-- Material for this exercise --
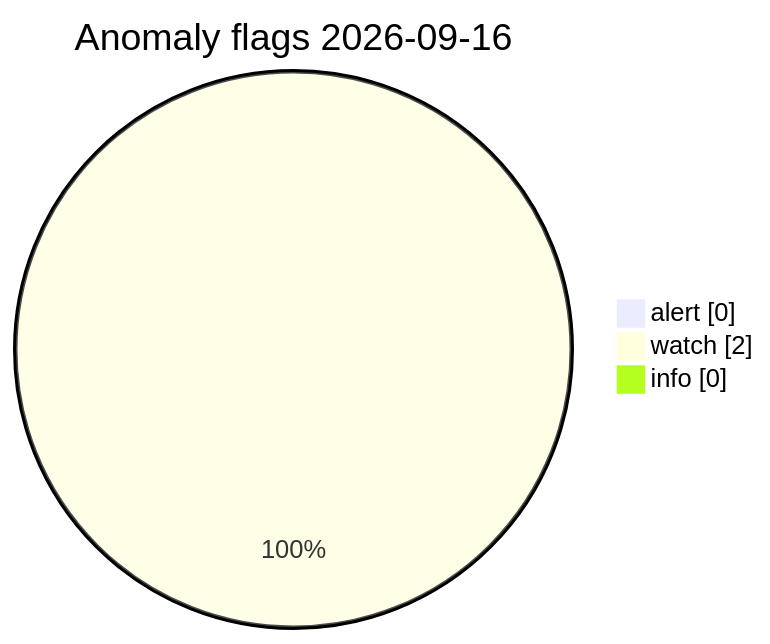
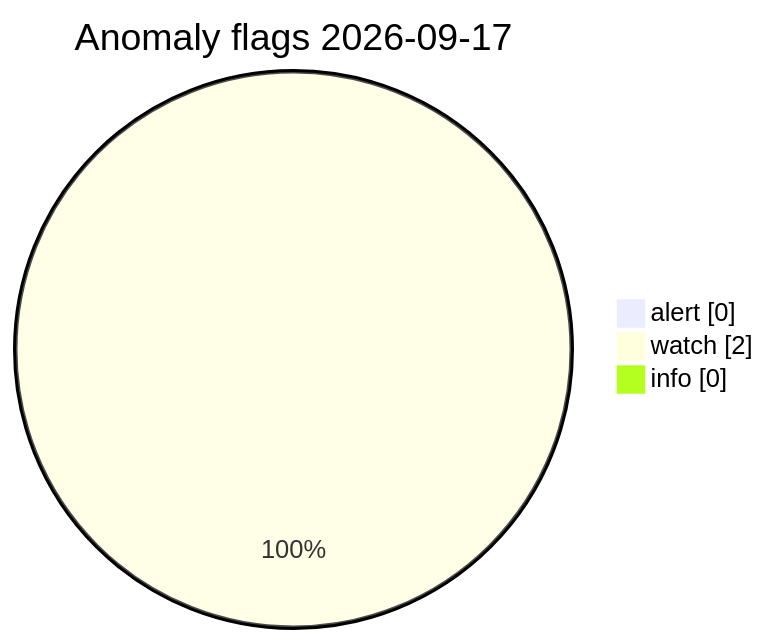
The diagram in visuals/latest/CHARTS.md (Midwest-Stratospheric/Unified-Open-Global-Weather), drawn with Mermaid before and after one commit. The commit also changed other lines of this file and 11 other files, not shown here.

Commit message:
data(visuals): automated charts 2026-09-17T11:46Z

````diff
--- a/visuals/latest/CHARTS.md
+++ b/visuals/latest/CHARTS.md
@@ -73,7 +73,7 @@
 ```mermaid
 pie showData
-  title Anomaly flags 2026-09-16
+  title Anomaly flags 2026-09-17
   "alert" : 0
   "watch" : 2
   "info" : 0
 ```
````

-- What you need to do --
Write down how many lines in the data contain "visuals". Add nothing else.

-- Response --
4